If the surface warms, this would indeed lead to more radiation escaping into space. But this increase in outgoing radiation is compensated for by a cooling of the stratosphere, since the additional carbon dioxide in the stratosphere radiates heat into space more effectively (remember that absorptivity = emissivity). We do in fact observe cooling of Earth's stratosphere.

enter image description here image taken from this blog post
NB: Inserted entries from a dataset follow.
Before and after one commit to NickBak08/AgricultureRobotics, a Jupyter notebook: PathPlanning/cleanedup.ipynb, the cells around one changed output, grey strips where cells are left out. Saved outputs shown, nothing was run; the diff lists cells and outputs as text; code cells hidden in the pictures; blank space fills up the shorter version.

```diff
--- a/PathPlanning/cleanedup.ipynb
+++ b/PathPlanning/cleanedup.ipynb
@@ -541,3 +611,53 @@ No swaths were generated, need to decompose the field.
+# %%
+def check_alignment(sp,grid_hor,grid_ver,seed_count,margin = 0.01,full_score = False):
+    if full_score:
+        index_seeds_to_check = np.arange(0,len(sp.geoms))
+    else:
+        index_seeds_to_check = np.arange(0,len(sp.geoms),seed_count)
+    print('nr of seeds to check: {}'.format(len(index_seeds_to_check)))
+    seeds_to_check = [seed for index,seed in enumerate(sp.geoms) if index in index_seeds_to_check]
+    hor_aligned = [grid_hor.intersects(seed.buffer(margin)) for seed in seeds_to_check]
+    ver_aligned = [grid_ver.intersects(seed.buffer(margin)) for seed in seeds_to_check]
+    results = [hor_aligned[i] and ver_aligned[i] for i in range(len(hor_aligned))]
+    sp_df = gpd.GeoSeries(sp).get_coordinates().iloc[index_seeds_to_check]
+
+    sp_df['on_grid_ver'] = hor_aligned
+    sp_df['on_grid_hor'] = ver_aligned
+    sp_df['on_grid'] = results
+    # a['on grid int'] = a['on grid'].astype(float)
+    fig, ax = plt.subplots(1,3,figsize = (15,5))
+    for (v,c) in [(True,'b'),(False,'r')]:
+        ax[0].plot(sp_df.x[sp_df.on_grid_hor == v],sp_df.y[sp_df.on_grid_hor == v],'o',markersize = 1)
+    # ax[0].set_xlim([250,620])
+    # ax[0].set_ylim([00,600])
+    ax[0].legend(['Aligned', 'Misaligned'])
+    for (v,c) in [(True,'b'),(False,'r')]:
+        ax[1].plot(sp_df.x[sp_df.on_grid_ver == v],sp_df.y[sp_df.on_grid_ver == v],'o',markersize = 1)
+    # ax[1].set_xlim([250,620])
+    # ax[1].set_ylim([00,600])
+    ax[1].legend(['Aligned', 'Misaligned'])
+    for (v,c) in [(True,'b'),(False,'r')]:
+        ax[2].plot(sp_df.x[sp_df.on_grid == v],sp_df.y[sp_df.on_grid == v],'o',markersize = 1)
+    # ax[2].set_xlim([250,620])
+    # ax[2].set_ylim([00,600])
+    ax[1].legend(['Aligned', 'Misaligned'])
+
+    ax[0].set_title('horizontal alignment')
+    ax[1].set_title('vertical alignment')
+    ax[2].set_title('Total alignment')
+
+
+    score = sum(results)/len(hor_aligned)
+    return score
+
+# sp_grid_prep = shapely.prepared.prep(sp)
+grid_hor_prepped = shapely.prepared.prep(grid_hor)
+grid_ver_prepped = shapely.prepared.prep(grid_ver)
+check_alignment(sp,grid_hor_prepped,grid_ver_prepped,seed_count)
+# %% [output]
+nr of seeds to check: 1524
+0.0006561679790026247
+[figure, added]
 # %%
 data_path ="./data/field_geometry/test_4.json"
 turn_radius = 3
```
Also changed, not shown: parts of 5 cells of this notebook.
The net result is that the total amount of outgoing energy flux remains basically balanced with the incoming flux. It's just that now more of the outgoing flux is coming from the warmer surface and less of it is coming from the cooler upper atmosphere.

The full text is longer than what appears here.